What you need to do: Among the lines of the records below, copy those that hold the word "Buderus".

Working data:
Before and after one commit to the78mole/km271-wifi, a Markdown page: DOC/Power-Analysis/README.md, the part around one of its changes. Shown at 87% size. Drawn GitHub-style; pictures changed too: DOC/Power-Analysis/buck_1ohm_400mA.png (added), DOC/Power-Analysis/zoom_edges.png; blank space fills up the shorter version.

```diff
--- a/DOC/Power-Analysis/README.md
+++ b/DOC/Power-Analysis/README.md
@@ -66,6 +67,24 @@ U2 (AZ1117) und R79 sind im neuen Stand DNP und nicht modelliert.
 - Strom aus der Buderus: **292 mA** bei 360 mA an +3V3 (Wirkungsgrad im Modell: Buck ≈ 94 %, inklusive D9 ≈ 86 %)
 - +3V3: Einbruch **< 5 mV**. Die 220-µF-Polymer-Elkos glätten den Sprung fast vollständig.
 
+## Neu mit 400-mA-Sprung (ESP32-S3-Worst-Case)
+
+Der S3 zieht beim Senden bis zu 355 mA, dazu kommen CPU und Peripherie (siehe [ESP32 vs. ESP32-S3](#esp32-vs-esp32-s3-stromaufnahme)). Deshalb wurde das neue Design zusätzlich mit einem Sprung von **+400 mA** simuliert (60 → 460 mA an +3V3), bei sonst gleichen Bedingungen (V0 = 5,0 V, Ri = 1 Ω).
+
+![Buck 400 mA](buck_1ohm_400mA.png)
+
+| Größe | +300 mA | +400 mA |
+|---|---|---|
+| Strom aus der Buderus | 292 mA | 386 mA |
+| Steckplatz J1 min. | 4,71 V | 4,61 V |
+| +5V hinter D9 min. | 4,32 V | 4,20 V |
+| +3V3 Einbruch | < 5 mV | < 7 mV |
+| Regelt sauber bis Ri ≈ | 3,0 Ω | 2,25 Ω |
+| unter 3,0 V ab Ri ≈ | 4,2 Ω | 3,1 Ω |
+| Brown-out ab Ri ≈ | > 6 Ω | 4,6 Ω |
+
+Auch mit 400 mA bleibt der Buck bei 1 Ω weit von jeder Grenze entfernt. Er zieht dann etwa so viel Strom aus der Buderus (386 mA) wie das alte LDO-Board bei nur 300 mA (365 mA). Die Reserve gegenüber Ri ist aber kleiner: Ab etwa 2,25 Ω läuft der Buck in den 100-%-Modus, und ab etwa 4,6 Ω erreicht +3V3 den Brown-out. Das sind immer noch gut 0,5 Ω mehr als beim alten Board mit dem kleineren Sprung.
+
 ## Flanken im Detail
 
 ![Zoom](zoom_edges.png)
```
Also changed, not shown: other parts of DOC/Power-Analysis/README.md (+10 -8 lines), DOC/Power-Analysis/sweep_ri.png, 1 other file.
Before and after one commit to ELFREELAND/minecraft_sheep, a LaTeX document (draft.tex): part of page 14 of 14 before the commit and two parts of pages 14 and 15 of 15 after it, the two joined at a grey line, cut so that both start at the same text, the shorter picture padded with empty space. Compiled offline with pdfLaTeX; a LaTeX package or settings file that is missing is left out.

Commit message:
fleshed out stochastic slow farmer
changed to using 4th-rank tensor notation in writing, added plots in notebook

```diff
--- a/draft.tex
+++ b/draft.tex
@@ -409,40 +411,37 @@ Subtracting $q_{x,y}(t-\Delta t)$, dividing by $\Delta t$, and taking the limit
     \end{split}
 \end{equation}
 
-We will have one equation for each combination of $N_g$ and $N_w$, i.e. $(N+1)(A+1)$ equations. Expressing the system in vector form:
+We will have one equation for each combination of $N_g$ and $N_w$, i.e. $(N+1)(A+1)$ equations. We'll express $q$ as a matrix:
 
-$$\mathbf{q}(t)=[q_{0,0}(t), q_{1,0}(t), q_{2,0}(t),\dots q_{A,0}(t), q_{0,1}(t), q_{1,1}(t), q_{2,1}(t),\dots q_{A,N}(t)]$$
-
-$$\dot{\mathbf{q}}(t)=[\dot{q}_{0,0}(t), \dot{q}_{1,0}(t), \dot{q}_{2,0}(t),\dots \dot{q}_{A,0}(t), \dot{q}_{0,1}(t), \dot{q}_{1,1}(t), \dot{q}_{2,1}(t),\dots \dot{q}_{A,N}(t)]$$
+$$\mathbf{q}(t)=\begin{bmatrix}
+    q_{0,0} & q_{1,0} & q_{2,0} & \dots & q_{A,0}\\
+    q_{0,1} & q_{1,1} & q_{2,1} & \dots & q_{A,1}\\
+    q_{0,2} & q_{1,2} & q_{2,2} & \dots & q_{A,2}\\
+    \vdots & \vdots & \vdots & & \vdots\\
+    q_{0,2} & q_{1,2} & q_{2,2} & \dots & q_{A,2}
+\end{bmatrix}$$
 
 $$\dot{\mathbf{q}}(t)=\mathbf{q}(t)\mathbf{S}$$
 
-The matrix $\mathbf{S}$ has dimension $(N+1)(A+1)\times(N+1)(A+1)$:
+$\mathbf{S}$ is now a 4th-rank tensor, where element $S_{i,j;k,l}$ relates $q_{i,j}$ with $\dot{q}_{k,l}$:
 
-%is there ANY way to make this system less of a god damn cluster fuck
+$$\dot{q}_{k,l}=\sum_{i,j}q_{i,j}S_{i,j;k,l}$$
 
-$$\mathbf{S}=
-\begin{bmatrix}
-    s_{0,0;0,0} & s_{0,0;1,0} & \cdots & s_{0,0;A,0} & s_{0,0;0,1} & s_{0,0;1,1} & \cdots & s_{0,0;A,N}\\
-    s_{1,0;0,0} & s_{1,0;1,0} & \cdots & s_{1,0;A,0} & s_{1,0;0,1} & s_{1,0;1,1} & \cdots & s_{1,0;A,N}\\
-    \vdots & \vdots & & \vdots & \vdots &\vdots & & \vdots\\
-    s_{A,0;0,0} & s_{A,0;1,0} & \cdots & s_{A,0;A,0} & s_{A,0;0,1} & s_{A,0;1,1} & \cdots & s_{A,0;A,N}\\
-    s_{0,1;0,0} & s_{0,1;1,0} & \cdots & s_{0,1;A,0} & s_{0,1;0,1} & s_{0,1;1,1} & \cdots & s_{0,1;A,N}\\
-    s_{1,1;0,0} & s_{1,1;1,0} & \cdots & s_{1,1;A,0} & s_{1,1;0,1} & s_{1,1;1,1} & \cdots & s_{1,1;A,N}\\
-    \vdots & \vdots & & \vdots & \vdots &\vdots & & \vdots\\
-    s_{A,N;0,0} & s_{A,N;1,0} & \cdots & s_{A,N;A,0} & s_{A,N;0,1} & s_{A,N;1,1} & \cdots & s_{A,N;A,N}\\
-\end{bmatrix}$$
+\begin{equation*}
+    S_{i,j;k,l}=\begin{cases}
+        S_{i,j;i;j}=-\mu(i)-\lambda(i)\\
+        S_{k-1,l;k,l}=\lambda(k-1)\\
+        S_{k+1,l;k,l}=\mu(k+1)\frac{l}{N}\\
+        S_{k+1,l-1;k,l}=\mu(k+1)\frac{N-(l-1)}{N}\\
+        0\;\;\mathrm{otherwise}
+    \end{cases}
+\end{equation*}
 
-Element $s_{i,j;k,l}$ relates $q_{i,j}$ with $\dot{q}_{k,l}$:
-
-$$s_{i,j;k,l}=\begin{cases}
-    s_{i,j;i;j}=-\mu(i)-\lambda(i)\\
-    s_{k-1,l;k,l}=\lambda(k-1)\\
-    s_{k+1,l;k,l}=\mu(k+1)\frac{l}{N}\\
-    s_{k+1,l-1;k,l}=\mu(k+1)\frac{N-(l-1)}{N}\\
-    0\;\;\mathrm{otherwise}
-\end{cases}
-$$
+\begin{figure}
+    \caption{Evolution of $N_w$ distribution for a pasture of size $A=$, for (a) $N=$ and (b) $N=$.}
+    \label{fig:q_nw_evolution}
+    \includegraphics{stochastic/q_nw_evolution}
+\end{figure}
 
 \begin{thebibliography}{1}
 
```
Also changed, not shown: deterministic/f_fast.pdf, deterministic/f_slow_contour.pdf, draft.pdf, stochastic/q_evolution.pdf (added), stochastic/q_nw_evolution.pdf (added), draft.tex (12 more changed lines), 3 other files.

Answer box:
 - Strom aus der Buderus: **292 mA** bei 360 mA an +3V3 (Wirkungsgrad im Modell: Buck ≈ 94 %, inklusive D9 ≈ 86 %)
+| Strom aus der Buderus | 292 mA | 386 mA |
+Auch mit 400 mA bleibt der Buck bei 1 Ω weit von jeder Grenze entfernt. Er zieht dann etwa so viel Strom aus der Buderus (386 mA) wie das alte LDO-Board bei nur 300 mA (365 mA). Die Reserve gegenüber Ri ist aber kleiner: Ab etwa 2,25 Ω läuft der Buck in den 100-%-Modus, und ab etwa 4,6 Ω erreicht +3V3 den Brown-out. Das sind immer noch gut 0,5 Ω mehr als beim alten Board mit dem kleineren Sprung.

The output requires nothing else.